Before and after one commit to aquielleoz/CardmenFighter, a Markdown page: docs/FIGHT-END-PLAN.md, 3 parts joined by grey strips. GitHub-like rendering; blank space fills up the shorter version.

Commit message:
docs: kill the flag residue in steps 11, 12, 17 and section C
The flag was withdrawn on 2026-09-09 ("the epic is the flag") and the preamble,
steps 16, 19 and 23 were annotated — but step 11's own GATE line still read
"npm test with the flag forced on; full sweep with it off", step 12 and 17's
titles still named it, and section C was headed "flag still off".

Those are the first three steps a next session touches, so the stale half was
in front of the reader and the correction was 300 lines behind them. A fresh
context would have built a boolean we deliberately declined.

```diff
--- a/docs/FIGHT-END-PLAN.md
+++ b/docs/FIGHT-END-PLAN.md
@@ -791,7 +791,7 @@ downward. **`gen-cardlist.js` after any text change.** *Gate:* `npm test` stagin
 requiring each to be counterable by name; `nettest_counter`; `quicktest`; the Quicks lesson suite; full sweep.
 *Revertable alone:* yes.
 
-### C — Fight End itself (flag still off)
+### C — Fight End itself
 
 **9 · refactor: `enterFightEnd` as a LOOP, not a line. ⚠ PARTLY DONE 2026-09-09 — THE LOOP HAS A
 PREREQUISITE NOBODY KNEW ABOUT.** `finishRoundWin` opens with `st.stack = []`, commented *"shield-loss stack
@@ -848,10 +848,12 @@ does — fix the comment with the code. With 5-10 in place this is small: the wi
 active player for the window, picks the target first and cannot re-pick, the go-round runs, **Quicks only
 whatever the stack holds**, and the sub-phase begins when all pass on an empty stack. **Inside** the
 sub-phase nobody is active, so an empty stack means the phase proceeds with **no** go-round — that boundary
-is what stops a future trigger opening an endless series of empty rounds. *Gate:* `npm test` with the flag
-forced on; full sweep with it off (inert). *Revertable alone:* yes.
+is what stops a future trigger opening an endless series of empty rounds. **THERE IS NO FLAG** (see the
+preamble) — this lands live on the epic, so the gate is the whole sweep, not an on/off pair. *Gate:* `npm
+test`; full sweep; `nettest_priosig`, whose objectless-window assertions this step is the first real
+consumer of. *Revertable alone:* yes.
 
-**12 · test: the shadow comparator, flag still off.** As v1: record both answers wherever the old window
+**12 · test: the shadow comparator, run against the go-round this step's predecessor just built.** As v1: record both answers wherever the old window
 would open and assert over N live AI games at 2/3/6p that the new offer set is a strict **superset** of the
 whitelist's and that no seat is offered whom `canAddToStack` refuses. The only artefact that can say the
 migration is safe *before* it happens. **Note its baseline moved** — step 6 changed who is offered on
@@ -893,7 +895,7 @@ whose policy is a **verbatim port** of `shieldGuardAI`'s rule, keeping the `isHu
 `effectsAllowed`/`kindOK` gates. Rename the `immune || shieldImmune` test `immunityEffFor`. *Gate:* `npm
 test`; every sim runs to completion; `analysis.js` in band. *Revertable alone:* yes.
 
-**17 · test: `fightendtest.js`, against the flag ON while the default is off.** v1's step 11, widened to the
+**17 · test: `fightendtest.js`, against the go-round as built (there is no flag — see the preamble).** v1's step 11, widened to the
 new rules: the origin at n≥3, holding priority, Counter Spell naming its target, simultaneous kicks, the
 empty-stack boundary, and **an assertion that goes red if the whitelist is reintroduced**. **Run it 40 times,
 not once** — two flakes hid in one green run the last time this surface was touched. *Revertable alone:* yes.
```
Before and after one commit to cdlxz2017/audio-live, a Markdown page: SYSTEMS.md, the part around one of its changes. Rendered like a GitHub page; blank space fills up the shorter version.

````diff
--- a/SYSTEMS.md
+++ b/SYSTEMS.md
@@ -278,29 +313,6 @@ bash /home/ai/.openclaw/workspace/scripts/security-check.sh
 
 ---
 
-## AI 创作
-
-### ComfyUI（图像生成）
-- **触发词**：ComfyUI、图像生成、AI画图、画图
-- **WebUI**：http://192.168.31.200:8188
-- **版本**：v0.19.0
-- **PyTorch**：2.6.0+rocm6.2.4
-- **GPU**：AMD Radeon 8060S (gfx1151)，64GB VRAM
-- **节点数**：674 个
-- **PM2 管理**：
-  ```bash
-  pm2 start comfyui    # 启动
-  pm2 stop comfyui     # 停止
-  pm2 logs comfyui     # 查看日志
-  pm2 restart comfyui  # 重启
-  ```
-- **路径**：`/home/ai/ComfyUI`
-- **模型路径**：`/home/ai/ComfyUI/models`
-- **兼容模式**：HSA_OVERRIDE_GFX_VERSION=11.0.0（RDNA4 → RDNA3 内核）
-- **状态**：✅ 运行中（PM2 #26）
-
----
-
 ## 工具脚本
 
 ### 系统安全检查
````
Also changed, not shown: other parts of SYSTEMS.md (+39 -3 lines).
::::::
Could you copy out every line in the listing where the word "PLAN" appears?

Before and after one commit to aquielleoz/CardmenFighter, a Markdown page: docs/FIGHT-END-PLAN.md, 3 parts joined by grey strips. GitHub-like rendering; blank space fills up the shorter version.
--- a/docs/FIGHT-END-PLAN.md
+++ b/docs/FIGHT-END-PLAN.md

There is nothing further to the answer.